© St. Petersburg Times, published September 11, 2002
The events of the past year have thrown a spotlight on MacDill Air Force Base in Tampa that is unlikely to diminish any time soon.
MacDill is home to Central Command and the Special Operations Command. Both have been key players in the war in Afghanistan and would be relied on heavily in the increasingly likely event of military operations in Iraq.
Central Command, directed by Army Gen. Tommy Franks, has an area of responsibility that is larger than the continental United States. It includes Afghanistan, Iran, Iraq, Yemen, Kuwait, Somalia, Saudi Arabia and Pakistan.
Franks reportedly began drawing up war plans for Iraq not long after Sept. 11. As recently as last month he briefed President Bush on the so-called "Inside Out" option, which would combine air strikes deep in Iraq with a ground assault aimed at the rapid capture of Baghdad.
Central Command's role is the visible part of warfare, the air campaigns and buildup of American forces.

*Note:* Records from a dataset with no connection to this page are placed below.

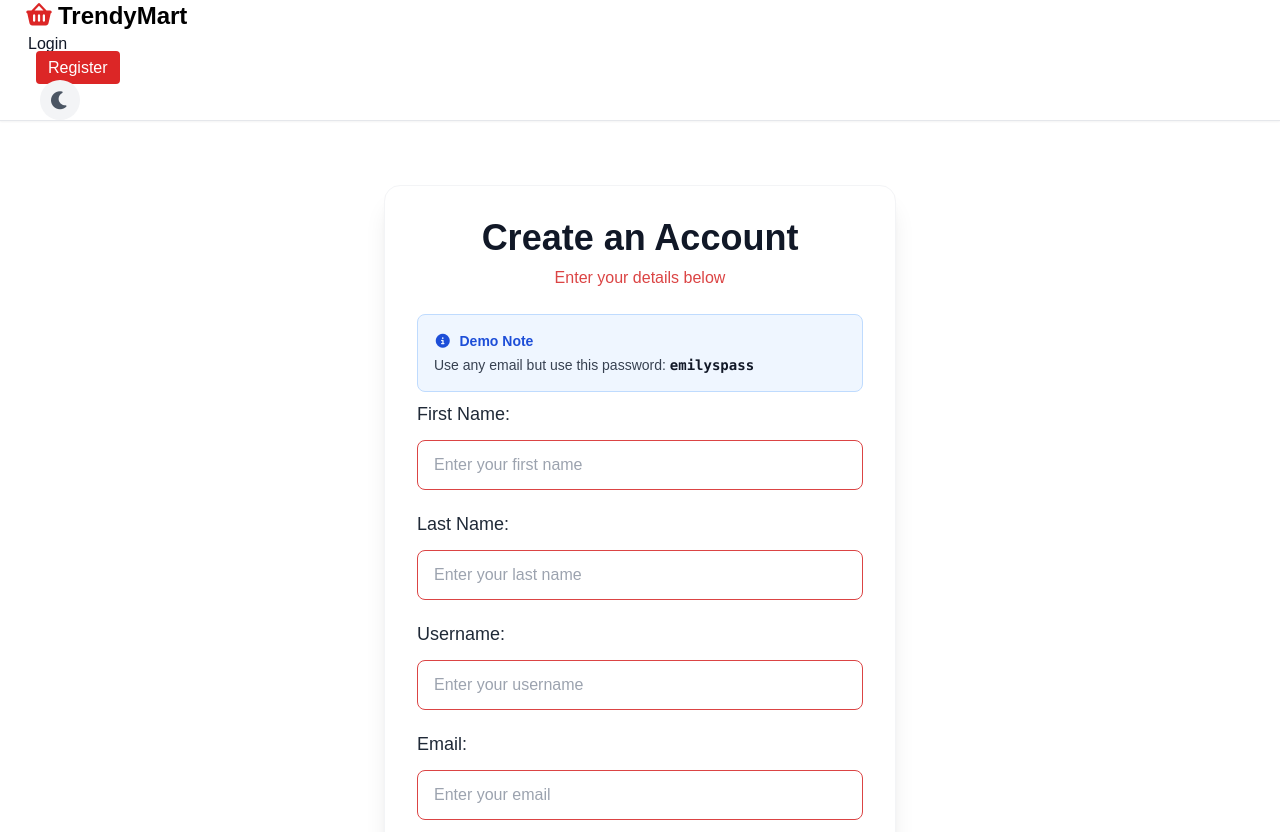
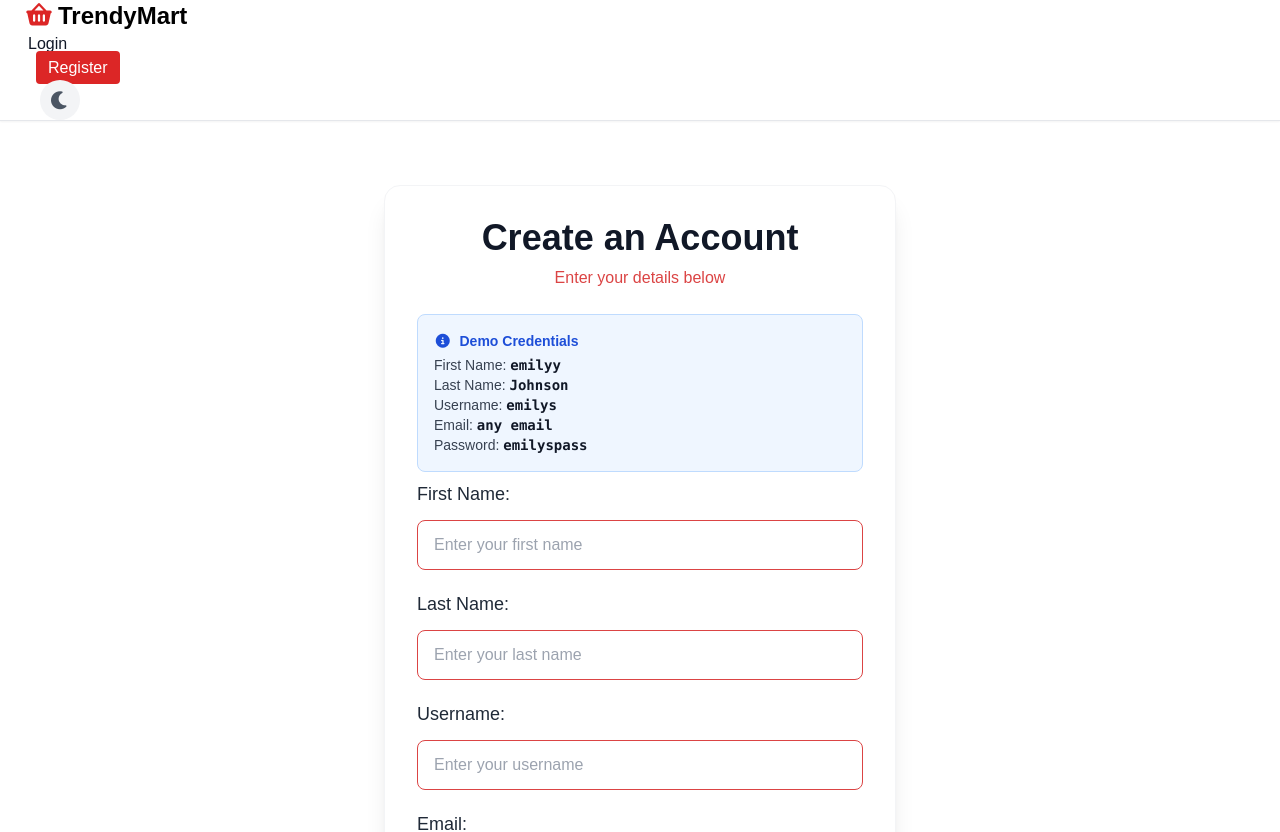
Before and after one commit to AlaaAshraf17/Trendy_Mart, a React (Vite) app: page /register in a window 1280 px wide. Shown: the top 832 px of the page. Built offline with nearby package versions, Linux system fonts and the light colour scheme.

Commit message:
Add note

```diff
--- a/src/components/Register/Register.jsx
+++ b/src/components/Register/Register.jsx
@@ -100,9 +100,13 @@ export default function Register() {
 
       <div className="bg-blue-50 dark:bg-blue-900/20 border border-blue-200 dark:border-blue-700 rounded-lg p-4 mb-2 text-sm text-gray-700 dark:text-gray-300">
         <p className="font-semibold text-blue-700 dark:text-blue-400 mb-1">
-          <i className="fa-solid fa-circle-info mr-2"></i>Demo Note
+          <i className="fa-solid fa-circle-info mr-2"></i>Demo Credentials
         </p>
-        <p>Use any email but use this password: <span className="font-mono font-bold text-gray-900 dark:text-white">emilyspass</span></p>
+        <p>First Name: <span className="font-mono font-bold text-gray-900 dark:text-white">emilyy</span></p>
+        <p>Last Name: <span className="font-mono font-bold text-gray-900 dark:text-white">Johnson</span></p>
+        <p>Username: <span className="font-mono font-bold text-gray-900 dark:text-white">emilys</span></p>
+        <p>Email: <span className="font-mono font-bold text-gray-900 dark:text-white">any email</span></p>
+        <p>Password: <span className="font-mono font-bold text-gray-900 dark:text-white">emilyspass</span></p>
       </div>
 
       <form className="space-y-5" onSubmit={formik.handleSubmit}>
```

But as President Bush often said after the Sept. 11 attacks, the war on terrorism would also feature unseen operations.
That's where the Special Operations Command comes in. It was special operations forces -- covert units that go behind enemy lines with as few as three or four members -- that slipped into Afghanistan in the early days of the war, paving the way for a larger coalition force.
Writing recently in the magazine Foreign Affairs, Michael O'Hanlon, a military analyst, wrote, "The Afghan resistance, the Bush administration, its international coalition partners, the U.S. armed forces and the CIA have accomplished what will likely be remembered as one of the greater military successes of the twenty-first century."
As a result of those successes, Rep. Porter Goss, chairman of the House Intelligence Committee, thinks that in the future the United States will rely more heavily on special operations forces as it prosecutes the war on terror worldwide.
Special operations forces reportedly have been training government troops in the Philippines and the former Soviet republic of Georgia.
Goss, a Sanibel Republican -- and a former CIA man -- says the United States has always been bad at getting rid of the "bad dog," as he put it, in places like Cuba, Kosovo and Iraq.
Which is why, Goss says, that as the United States adjusts to the terrorist threat -- to an an enemy that will not engage U.S. forces directly -- it will increasingly rely on the unique talents of the special operations forces.
The war effort hasn't been without its critics. Initially some people, including Defense Secretary Donald Rumsfeld, complained that Franks was not being creative enough in prosecuting Enduring Freedom. The hollering stopped, however, once enemy strongholds started to fall.
Franks has also caught grief for his decision to keep his base of operations in Tampa and not in the region as Gen. H. Norman Schwarzkopf, former Centcom commander, did during the Gulf War.
Adm. Craig Quigley, the Centcom spokesman until a few weeks ago, points out that Franks keeps in constant contact with his field commanders through secure communications and has real-time access to the war zone through the use of unmanned aerial drones. Franks, Quigley says, also travels to the region regularly.
Unlike the other unified commands, Centcom is based outside its area of responsibility, because of political sensibilities. Besides, the Pentagon says, military planners do not want to provide the enemy with a target like Franks by having him near the front lines.